An ESA satellite has spotted something unusual happening in the Antarctic: As the ice has dwindled there over the last five years, they're also seeing a change in the Earth's gravity.
The GOCE satellite was launched in 2009 to undertake a detailed mapping of Earth's gravity, along with any fluctuations in strength. As researchers recently began analyzing the data they'd received, they noticed something curious: the variations in gravity they were seeing in the Antarctic were mirrored by the changes in ice as the collapse of the ice sheet there accelerated.
You can watch the dip in gravity occurring between 2009-2012 in West Antarctica in this visualization ESA put together:

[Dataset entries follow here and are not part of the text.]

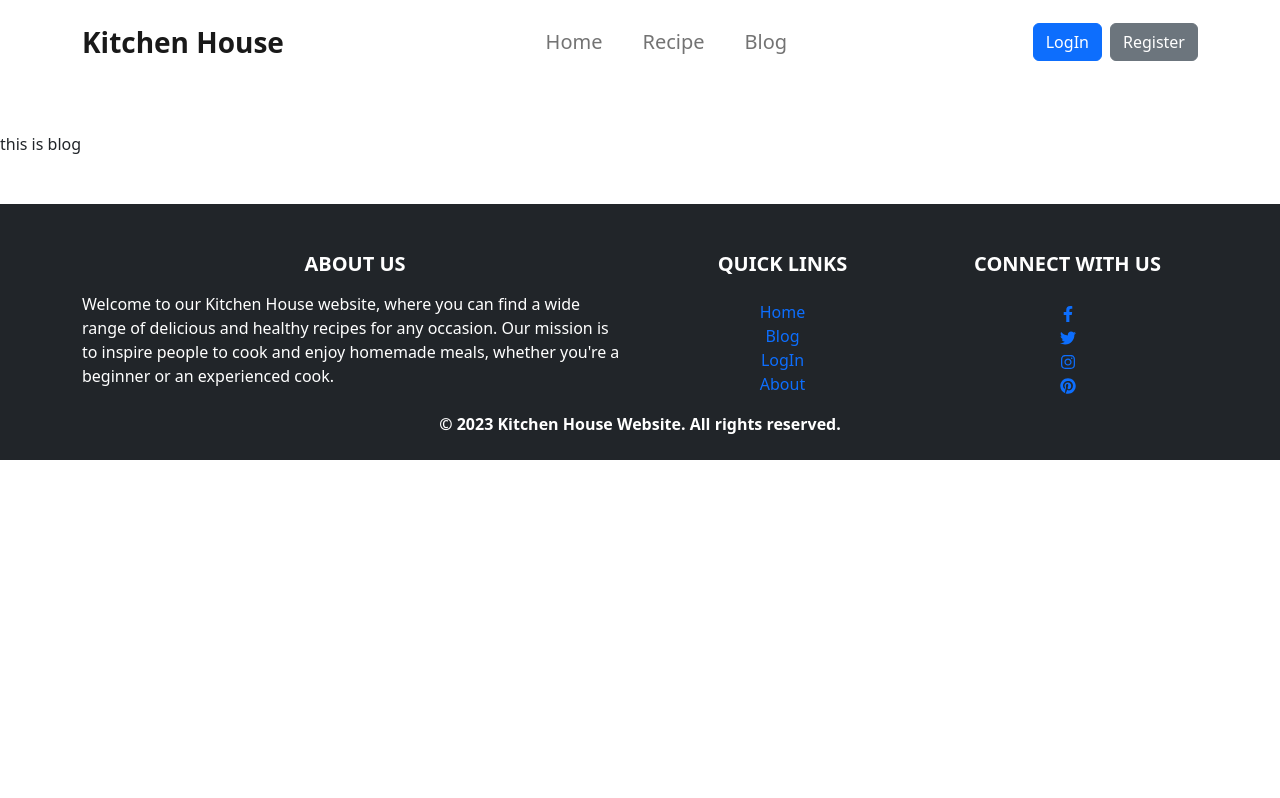
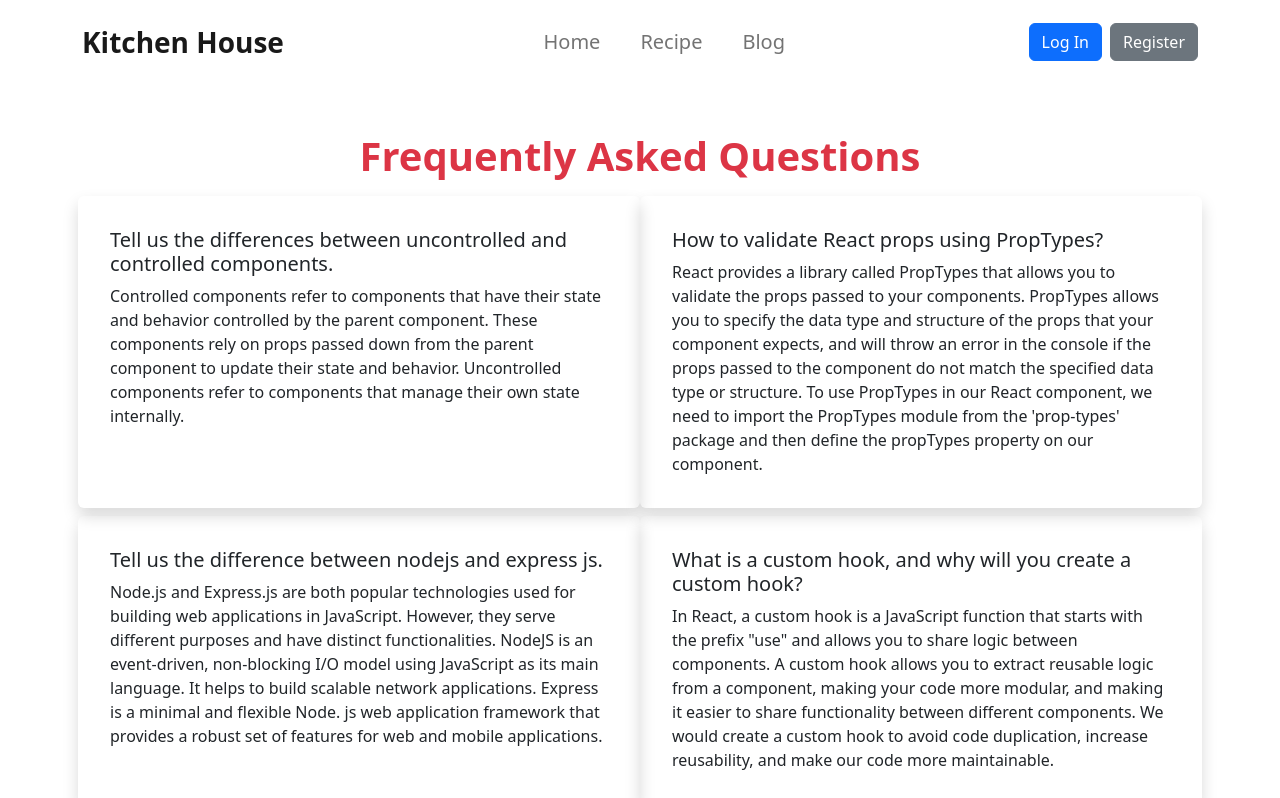
Before and after one commit to tanvir27/kitchen-house-client-side, a React (Vite) app: page /blog in a window 1280 px wide. Shown: the top 798 px of the page. Built offline with nearby package versions, Linux system fonts and the light colour scheme.

Commit message:
blog section added

```diff
--- a/src/components/Blog/Blog.jsx
+++ b/src/components/Blog/Blog.jsx
@@ -2,9 +2,95 @@ import React from 'react';
 
 const Blog = () => {
     return (
-        <div>
-            this is blog
+      <div ClassName="">
+        <div className="container">
+          <div className="mt-5">
+            <h1 className="text-danger fw-bold text-center">
+              {" "}
+              Frequently Asked Questions
+            </h1>
+          </div>
+          <div class="row row-cols-1 row-cols-md-2 g-2 mt-2">
+            <div class="col rounded shadow p-3">
+              <div class="card border border-0">
+                <div class="card-body">
+                  <h5 class="card-title">
+                    Tell us the differences between uncontrolled and controlled
+                    components.
+                  </h5>
+                  <p class="card-text">
+                    Controlled components refer to components that have their
+                    state and behavior controlled by the parent component. These
+                    components rely on props passed down from the parent
+                    component to update their state and behavior. Uncontrolled
+                    components refer to components that manage their own state
+                    internally.
+                  </p>
+                </div>
+              </div>
+            </div>
+            <div class="col rounded shadow p-3">
+              <div class="card border border-0">
+                <div class="card-body">
+                  <h5 class="card-title">
+                    How to validate React props using PropTypes?
+                  </h5>
+                  <p class="card-text">
+                    React provides a library called PropTypes that allows you to
+                    validate the props passed to your components. PropTypes
+                    allows you to specify the data type and structure of the
+                    props that your component expects, and will throw an error
+                    in the console if the props passed to the component do not
+                    match the specified data type or structure. To use PropTypes
+                    in our React component, we need to import the PropTypes
+                    module from the 'prop-types' package and then define the
+                    propTypes property on our component.
+                  </p>
+                </div>
+              </div>
+            </div>
+            <div class="col rounded shadow p-3">
+              <div class="card border border-0">
+                <div class="card-body">
+                  <h5 class="card-title">
+                    Tell us the difference between nodejs and express js.
+                  </h5>
+                  <p class="card-text">
+                    Node.js and Express.js are both popular technologies used
+                    for building web applications in JavaScript. However, they
+                    serve different purposes and have distinct functionalities.
+                    NodeJS is an event-driven, non-blocking I/O model using
+                    JavaScript as its main language. It helps to build scalable
+                    network applications. Express is a minimal and flexible
+                    Node. js web application framework that provides a robust
+                    set of features for web and mobile applications.
+                  </p>
+                </div>
+              </div>
+            </div>
+            <div class="col rounded shadow p-3">
+              <div class="card border border-0">
+                <div class="card-body">
+                  <h5 class="card-title">
+                    What is a custom hook, and why will you create a custom
+                    hook?
+                  </h5>
+                  <p class="card-text">
+                    In React, a custom hook is a JavaScript function that starts
+                    with the prefix "use" and allows you to share logic between
+                    components. A custom hook allows you to extract reusable
+                    logic from a component, making your code more modular, and
+                    making it easier to share functionality between different
+                    components. We would create a custom hook to avoid code
+                    duplication, increase reusability, and make our code more
+                    maintainable.
+                  </p>
+                </div>
+              </div>
+            </div>
+          </div>
         </div>
+      </div>
     );
 };
 
--- a/src/components/Footer/Footer.jsx
+++ b/src/components/Footer/Footer.jsx
@@ -44,8 +44,8 @@ const Footer = () => {
                 </Link>
               </li>
               <li>
-                <Link className="text-decoration-none" to="/about">
-                  About
+                <Link className="text-decoration-none" to="/register">
+                  Register
                 </Link>
               </li>
             </ul>
--- a/src/components/Header/Header.jsx
+++ b/src/components/Header/Header.jsx
@@ -30,7 +30,7 @@ const Header = () => {
               <Link to="/login">
                 {" "}
                 <Button className="me-2 mb-3 mb-lg-0" variant="primary">
-                  LogIn
+                  Log In
                 </Button>
               </Link>
             </Nav>
--- a/src/components/Register/Register.jsx
+++ b/src/components/Register/Register.jsx
@@ -11,22 +11,30 @@ const Register = () => {
             <Form>
               <Form.Group controlId="formBasicName">
                 <Form.Label>Name</Form.Label>
-                <Form.Control type="text" placeholder="Enter your name" />
+                <Form.Control
+                  type="text"
+                  placeholder="Enter your name"
+                  required
+                />
               </Form.Group>
 
               <Form.Group controlId="formBasicPhoto">
                 <Form.Label>Photo URL</Form.Label>
-                <Form.Control type="text" placeholder="Enter your photo URL" />
+                <Form.Control
+                  type="text"
+                  placeholder="Enter your photo URL"
+                  required
+                />
               </Form.Group>
 
               <Form.Group controlId="formBasicEmail">
                 <Form.Label>Email address</Form.Label>
-                <Form.Control type="email" placeholder="Enter email" />
+                <Form.Control type="" placeholder="Enter email" required />
               </Form.Group>
 
               <Form.Group controlId="formBasicPassword">
                 <Form.Label>Password</Form.Label>
-                <Form.Control type="password" placeholder="Password" />
+                <Form.Control type="password" placeholder="Password" required />
               </Form.Group>
 
               <div className="text-center ">
```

Of course, the fluctuation is noticeable only via satellite, not on the ground. Still, it's one more way to note just how terrific the amount of ice that we're losing each year is. Now we can measure the ice we're rapidly losing in a variety of ways: By volume, by changes in our maps, by landmass, and even by changes in the Earth's gravity.
Top image: ravas51